_Activity_.
Scan the entries below. Return every line that includes "notebooks".

_Provided records_.
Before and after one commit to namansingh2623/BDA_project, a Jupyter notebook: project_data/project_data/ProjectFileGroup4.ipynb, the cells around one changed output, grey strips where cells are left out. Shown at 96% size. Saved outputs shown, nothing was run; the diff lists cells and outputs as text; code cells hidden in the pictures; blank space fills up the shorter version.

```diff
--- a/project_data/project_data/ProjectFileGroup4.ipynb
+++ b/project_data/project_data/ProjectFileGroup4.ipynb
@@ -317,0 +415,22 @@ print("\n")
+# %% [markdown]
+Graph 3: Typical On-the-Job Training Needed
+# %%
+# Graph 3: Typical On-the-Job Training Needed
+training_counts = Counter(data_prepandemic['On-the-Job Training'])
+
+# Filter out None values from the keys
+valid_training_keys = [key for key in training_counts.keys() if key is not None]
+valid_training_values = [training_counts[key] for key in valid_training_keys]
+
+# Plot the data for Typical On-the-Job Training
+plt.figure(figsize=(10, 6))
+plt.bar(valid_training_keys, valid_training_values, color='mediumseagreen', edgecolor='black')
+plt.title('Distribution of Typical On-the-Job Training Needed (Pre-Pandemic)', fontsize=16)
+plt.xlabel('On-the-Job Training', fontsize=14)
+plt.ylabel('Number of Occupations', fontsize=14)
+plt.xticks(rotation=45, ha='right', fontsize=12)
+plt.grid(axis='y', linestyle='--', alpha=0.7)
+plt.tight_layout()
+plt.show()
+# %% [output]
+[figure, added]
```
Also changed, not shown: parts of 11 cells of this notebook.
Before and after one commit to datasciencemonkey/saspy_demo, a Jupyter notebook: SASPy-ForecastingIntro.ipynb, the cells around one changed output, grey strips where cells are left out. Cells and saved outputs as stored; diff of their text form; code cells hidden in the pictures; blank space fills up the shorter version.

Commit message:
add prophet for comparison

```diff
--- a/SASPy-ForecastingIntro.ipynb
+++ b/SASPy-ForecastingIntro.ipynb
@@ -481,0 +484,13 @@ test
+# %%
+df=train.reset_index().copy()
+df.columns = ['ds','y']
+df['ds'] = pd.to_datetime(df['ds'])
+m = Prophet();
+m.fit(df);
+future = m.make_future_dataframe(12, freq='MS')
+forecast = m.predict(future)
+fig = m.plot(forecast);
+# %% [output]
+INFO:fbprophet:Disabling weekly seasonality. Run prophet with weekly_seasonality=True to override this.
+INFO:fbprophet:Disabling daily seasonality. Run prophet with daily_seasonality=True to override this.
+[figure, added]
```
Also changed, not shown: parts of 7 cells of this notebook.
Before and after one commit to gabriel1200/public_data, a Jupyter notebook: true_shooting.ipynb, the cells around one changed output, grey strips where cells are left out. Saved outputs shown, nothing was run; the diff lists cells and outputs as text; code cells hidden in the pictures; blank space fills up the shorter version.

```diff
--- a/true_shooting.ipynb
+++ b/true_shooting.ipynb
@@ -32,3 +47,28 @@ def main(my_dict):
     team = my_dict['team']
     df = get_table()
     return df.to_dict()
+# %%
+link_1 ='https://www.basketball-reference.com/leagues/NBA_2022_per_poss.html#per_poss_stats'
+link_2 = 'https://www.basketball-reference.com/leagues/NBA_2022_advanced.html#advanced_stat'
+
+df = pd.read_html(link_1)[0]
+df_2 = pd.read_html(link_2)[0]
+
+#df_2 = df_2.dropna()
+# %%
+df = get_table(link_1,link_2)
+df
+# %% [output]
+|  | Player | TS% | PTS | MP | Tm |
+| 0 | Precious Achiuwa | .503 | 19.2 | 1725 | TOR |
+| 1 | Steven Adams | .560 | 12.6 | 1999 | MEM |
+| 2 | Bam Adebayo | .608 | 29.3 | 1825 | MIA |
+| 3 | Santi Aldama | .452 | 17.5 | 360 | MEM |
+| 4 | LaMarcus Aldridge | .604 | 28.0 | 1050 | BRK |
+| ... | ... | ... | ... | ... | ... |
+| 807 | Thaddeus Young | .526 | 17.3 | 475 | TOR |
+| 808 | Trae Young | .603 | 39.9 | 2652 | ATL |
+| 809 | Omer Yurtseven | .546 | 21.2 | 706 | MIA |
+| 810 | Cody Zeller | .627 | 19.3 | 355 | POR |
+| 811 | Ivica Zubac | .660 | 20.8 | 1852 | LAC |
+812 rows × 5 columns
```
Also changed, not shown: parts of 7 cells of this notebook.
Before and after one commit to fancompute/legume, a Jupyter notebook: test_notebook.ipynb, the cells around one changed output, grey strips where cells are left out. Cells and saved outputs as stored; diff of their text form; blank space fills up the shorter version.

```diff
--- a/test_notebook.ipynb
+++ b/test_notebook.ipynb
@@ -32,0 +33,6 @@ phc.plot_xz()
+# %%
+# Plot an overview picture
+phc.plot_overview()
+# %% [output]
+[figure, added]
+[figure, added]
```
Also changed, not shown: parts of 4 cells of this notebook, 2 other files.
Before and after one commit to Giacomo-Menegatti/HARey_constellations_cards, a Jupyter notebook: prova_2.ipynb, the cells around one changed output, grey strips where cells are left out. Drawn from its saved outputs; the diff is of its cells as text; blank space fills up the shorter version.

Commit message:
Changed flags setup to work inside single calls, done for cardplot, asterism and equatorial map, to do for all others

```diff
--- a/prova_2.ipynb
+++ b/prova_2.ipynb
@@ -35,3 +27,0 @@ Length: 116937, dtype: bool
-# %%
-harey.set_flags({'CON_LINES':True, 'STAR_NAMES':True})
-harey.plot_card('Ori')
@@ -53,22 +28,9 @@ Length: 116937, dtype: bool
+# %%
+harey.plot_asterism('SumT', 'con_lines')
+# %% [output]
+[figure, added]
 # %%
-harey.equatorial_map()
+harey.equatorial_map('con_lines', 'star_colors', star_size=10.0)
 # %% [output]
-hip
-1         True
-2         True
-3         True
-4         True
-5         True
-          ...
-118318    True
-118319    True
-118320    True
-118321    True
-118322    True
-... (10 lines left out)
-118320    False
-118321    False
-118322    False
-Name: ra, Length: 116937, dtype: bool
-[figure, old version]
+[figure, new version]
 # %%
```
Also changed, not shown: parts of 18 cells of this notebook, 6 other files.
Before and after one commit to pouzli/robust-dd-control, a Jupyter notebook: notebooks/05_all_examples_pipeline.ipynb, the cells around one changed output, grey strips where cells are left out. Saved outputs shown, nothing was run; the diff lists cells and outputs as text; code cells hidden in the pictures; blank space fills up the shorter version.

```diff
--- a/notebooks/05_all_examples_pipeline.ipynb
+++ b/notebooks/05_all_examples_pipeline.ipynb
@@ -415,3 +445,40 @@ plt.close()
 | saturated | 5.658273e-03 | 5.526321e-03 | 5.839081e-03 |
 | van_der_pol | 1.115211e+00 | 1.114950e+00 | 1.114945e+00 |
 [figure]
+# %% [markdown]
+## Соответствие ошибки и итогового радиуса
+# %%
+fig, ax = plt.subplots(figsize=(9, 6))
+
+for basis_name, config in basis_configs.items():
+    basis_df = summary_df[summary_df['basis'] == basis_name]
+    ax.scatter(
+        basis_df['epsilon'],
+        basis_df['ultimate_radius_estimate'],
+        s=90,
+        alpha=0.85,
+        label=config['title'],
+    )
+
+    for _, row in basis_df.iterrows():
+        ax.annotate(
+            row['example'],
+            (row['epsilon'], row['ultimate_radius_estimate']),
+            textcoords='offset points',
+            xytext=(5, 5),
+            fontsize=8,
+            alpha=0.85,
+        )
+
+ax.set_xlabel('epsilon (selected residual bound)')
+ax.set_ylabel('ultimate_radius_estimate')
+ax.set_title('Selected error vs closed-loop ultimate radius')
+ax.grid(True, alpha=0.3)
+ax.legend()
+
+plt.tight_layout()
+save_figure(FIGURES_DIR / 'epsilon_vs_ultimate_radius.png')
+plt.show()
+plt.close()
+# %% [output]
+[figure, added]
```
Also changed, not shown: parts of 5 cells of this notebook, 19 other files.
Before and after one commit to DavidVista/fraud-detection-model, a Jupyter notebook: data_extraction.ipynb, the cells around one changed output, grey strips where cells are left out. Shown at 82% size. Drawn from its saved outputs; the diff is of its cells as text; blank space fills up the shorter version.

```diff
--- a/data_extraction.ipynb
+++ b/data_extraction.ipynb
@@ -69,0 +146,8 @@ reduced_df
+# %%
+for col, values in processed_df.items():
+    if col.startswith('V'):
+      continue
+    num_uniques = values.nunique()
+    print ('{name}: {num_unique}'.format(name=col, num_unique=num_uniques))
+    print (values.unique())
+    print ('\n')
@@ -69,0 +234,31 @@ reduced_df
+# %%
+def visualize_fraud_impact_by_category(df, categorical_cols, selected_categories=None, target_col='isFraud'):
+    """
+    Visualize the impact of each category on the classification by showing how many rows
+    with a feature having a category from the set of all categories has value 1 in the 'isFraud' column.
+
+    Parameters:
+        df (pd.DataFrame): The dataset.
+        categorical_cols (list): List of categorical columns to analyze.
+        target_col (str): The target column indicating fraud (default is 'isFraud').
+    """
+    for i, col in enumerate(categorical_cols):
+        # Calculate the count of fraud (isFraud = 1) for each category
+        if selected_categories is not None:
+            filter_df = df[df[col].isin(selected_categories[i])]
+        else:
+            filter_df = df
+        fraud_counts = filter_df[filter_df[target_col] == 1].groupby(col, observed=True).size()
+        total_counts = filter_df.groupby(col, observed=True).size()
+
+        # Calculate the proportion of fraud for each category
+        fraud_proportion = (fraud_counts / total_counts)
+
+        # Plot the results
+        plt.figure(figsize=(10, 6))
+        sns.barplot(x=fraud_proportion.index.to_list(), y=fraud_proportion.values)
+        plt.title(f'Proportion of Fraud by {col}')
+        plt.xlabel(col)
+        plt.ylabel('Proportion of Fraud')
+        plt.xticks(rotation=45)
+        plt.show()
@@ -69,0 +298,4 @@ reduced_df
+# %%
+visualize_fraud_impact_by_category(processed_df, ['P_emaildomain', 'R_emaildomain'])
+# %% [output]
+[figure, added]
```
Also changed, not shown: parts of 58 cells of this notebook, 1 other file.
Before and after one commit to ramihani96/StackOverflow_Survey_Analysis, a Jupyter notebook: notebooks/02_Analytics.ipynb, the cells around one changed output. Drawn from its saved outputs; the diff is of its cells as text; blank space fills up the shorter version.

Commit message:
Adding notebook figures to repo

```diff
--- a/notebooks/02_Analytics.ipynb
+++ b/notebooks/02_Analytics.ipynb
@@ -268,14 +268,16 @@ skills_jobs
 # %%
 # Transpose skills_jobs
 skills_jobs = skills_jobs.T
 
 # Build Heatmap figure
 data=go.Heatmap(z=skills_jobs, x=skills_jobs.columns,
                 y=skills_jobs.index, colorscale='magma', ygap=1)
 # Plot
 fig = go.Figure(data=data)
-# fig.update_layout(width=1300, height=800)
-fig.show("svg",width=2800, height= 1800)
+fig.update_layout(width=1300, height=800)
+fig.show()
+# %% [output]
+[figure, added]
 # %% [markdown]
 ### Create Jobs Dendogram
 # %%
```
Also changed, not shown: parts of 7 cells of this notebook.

_Solution to this problem_.
Before and after one commit to pouzli/robust-dd-control, a Jupyter notebook: notebooks/05_all_examples_pipeline.ipynb, the cells around one changed output, grey strips where cells are left out. Saved outputs shown, nothing was run; the diff lists cells and outputs as text; code cells hidden in the pictures; blank space fills up the shorter version.
--- a/notebooks/05_all_examples_pipeline.ipynb
+++ b/notebooks/05_all_examples_pipeline.ipynb
Before and after one commit to ramihani96/StackOverflow_Survey_Analysis, a Jupyter notebook: notebooks/02_Analytics.ipynb, the cells around one changed output. Drawn from its saved outputs; the diff is of its cells as text; blank space fills up the shorter version.
--- a/notebooks/02_Analytics.ipynb
+++ b/notebooks/02_Analytics.ipynb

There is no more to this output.